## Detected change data

[Start of section]

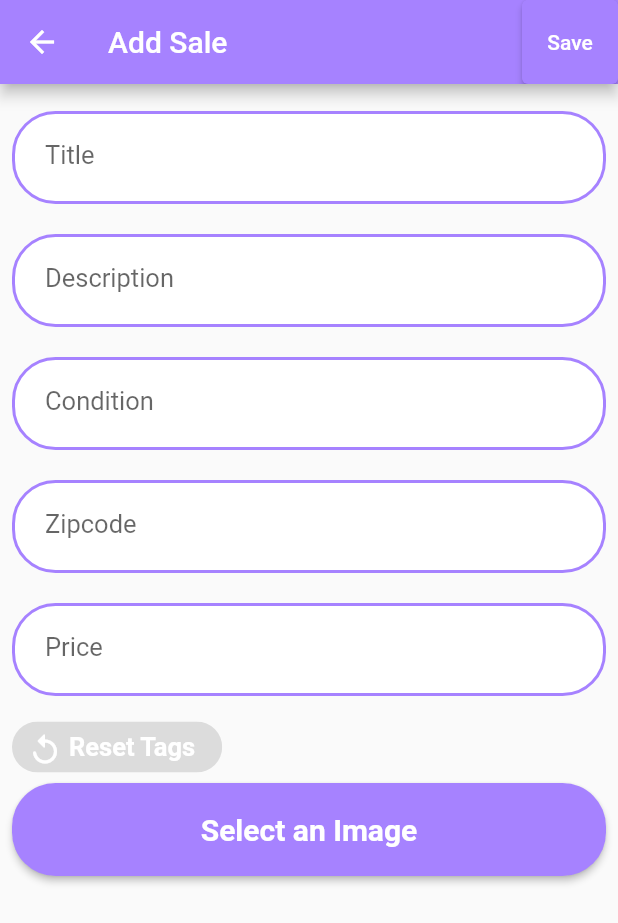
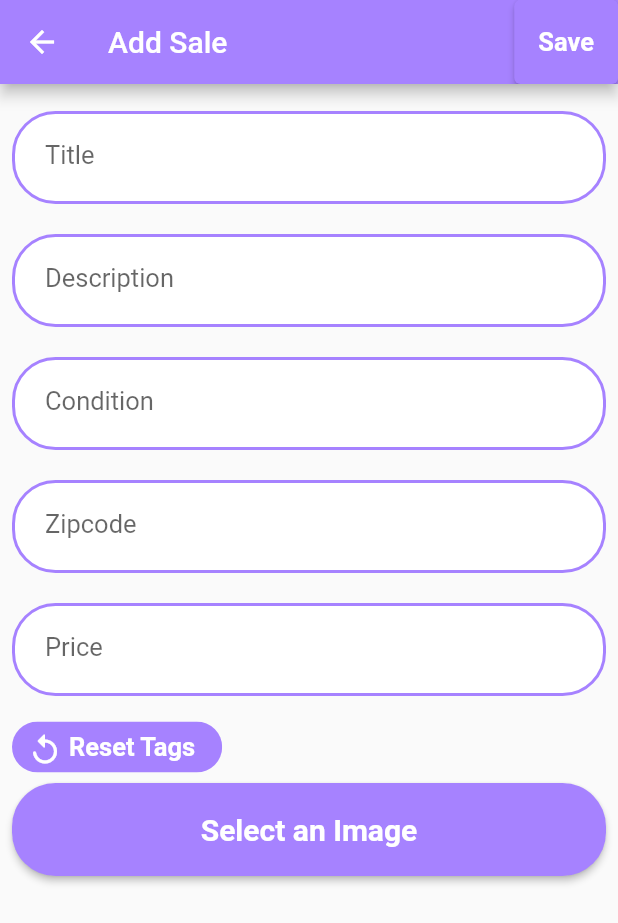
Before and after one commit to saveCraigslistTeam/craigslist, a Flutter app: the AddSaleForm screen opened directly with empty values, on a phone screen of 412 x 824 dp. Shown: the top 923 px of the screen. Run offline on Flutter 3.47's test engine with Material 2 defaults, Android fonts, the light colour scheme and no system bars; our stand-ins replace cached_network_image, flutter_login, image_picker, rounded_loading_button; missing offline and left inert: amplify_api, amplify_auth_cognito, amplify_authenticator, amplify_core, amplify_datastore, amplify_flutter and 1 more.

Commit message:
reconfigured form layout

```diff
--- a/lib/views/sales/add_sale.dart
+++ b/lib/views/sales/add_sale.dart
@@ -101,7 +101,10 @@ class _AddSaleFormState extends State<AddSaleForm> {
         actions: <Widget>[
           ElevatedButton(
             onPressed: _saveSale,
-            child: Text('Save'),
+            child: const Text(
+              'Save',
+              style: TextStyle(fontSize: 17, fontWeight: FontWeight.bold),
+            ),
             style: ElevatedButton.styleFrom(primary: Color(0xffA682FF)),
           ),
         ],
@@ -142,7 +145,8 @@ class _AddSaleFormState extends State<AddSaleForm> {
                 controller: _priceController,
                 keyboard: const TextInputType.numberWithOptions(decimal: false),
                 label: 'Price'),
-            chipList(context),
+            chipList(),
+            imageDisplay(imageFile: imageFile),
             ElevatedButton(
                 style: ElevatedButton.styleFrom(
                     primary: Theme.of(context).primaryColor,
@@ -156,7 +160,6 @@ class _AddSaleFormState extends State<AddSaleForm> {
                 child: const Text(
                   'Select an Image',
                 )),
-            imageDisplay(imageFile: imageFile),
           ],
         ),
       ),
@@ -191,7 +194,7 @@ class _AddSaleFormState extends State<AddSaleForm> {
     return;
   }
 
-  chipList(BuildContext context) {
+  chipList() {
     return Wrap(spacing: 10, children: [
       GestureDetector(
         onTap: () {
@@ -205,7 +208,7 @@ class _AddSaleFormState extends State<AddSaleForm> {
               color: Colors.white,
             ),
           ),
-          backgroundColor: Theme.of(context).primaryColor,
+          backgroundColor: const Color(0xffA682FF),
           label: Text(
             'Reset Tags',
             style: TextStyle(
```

[End of section]
[Start of section]

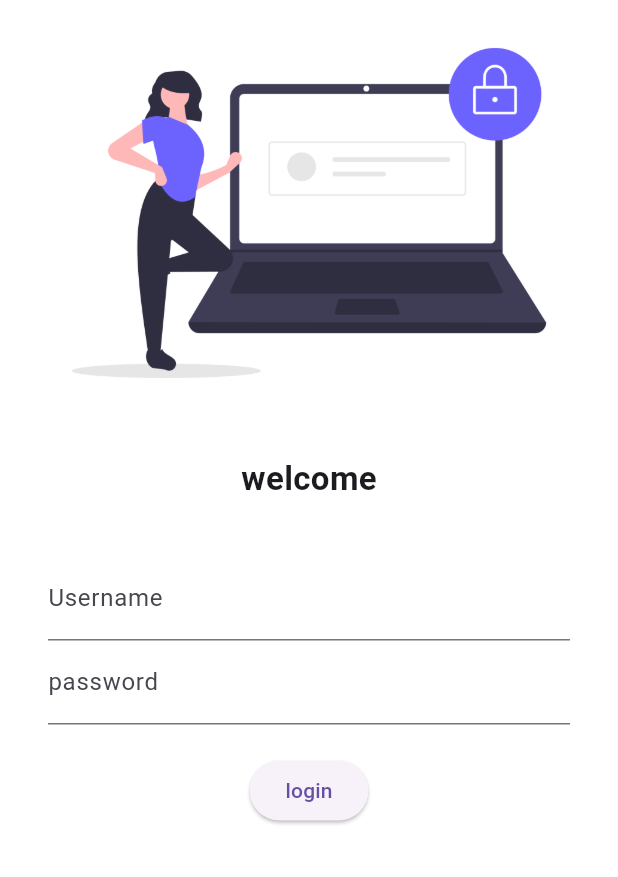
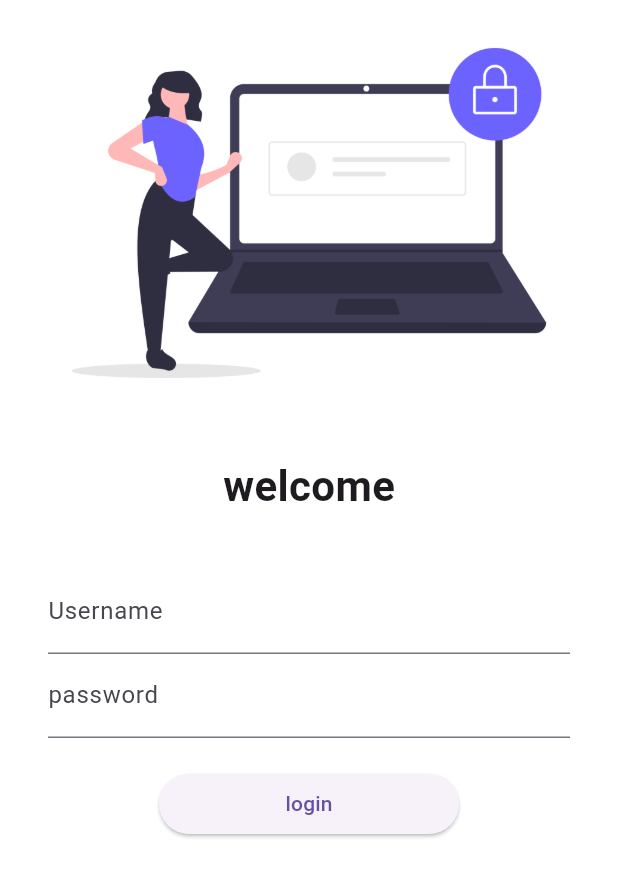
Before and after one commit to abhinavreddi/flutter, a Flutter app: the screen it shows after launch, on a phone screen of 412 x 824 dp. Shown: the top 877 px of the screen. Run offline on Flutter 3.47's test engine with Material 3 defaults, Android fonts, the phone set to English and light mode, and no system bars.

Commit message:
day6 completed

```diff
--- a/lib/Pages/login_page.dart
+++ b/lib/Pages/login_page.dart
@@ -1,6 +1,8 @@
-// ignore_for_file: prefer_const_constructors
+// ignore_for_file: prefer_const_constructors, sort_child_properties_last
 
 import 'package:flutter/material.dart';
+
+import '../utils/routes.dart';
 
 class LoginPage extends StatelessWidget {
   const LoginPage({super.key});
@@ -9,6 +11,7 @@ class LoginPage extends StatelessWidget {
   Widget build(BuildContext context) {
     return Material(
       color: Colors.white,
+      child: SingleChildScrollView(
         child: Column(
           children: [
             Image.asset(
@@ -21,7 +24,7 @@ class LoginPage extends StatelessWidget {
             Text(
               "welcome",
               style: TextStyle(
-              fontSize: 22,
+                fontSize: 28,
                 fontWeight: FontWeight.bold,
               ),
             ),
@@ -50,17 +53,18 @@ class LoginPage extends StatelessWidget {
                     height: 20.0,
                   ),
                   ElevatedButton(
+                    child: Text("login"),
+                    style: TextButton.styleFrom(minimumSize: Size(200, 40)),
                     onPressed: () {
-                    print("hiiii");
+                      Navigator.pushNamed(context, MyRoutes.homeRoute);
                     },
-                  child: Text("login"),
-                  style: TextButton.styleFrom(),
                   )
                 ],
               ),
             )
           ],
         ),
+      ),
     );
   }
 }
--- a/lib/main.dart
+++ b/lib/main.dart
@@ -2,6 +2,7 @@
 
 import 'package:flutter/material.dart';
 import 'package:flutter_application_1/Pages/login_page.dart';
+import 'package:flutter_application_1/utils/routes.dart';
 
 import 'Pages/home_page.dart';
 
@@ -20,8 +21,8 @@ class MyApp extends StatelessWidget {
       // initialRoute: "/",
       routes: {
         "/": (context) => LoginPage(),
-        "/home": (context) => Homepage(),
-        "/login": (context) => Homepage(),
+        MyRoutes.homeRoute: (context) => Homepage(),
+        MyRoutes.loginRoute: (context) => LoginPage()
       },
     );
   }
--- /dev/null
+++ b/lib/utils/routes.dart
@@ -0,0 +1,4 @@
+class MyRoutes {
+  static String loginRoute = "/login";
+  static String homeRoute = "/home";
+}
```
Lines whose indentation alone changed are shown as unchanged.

[End of section]

## TASK OBJECTIVE
When a line in the data above contains the string "fontSize", copy that line.

## RESPONSE BELOW
+              style: TextStyle(fontSize: 17, fontWeight: FontWeight.bold),
-              fontSize: 22,
+                fontSize: 28,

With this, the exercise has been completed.